• _TASK INSTRUCTIONS_: Pull every line of the entries that has the word "from".

• _DATA EXTRACTS_:
###
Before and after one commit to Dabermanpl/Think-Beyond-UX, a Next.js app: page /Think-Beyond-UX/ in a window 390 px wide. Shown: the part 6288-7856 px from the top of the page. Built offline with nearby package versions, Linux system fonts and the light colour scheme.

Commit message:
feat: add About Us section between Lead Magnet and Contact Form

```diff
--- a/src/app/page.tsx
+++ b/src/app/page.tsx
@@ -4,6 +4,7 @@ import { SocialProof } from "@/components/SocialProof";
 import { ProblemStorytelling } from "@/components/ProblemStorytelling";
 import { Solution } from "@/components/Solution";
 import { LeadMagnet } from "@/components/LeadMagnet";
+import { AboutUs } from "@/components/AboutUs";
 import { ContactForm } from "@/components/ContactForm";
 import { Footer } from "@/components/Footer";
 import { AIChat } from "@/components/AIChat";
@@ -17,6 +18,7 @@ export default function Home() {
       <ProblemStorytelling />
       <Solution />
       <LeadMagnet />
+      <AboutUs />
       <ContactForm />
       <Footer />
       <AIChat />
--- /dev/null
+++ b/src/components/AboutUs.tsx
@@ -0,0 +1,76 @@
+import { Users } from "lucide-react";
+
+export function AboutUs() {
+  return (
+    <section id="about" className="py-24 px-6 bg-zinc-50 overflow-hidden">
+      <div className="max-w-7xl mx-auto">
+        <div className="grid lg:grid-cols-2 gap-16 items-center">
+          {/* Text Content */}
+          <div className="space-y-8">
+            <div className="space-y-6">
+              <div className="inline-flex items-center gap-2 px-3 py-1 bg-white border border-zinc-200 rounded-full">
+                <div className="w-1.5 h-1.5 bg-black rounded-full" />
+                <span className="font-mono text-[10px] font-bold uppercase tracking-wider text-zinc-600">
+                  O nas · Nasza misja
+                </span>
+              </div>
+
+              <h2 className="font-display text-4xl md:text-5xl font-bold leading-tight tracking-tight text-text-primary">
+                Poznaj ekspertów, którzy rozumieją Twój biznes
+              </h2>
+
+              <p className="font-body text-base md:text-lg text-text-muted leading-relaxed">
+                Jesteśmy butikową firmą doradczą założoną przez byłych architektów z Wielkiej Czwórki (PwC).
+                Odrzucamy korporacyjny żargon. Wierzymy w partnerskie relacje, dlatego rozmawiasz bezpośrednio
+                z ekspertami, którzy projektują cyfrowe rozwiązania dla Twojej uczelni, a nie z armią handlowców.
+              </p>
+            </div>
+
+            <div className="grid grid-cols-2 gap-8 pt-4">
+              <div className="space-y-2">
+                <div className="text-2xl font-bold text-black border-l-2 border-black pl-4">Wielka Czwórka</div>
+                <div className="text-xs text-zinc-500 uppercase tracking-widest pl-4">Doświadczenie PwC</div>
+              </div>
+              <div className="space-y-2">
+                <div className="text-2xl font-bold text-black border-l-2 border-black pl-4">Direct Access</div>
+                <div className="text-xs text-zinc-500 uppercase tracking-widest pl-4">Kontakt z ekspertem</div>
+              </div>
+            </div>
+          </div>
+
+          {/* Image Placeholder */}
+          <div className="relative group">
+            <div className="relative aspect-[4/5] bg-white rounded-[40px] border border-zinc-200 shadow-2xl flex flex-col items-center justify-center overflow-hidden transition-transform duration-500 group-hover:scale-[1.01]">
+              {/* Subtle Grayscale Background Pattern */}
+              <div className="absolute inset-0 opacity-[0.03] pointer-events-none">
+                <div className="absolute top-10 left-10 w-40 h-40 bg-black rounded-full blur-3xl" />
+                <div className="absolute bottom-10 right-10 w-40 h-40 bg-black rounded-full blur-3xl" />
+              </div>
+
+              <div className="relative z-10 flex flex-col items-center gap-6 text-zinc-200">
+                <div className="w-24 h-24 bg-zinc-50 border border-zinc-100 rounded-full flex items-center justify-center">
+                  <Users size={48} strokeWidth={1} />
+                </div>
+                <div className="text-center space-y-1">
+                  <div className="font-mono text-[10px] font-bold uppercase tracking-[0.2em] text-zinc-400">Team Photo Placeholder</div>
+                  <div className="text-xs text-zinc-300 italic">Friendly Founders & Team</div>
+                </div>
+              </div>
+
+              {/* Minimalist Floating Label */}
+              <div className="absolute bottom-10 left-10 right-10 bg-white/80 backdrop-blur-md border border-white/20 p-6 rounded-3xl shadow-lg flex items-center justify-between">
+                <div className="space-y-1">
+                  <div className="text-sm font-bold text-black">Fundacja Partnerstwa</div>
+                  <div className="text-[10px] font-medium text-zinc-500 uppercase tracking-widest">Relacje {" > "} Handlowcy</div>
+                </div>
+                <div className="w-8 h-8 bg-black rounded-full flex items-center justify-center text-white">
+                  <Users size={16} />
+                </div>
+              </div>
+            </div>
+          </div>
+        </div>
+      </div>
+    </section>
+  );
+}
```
###
• _ANSWER FOR THE TASK_:
Before and after one commit to Dabermanpl/Think-Beyond-UX, a Next.js app: page /Think-Beyond-UX/ in a window 390 px wide. Shown: the part 6288-7856 px from the top of the page. Built offline with nearby package versions, Linux system fonts and the light colour scheme.
@@ -4,6 +4,7 @@ import { SocialProof } from "@/components/SocialProof";
 import { ProblemStorytelling } from "@/components/ProblemStorytelling";
 import { Solution } from "@/components/Solution";
 import { LeadMagnet } from "@/components/LeadMagnet";
+import { AboutUs } from "@/components/AboutUs";
 import { ContactForm } from "@/components/ContactForm";
 import { Footer } from "@/components/Footer";
 import { AIChat } from "@/components/AIChat";
+import { Users } from "lucide-react";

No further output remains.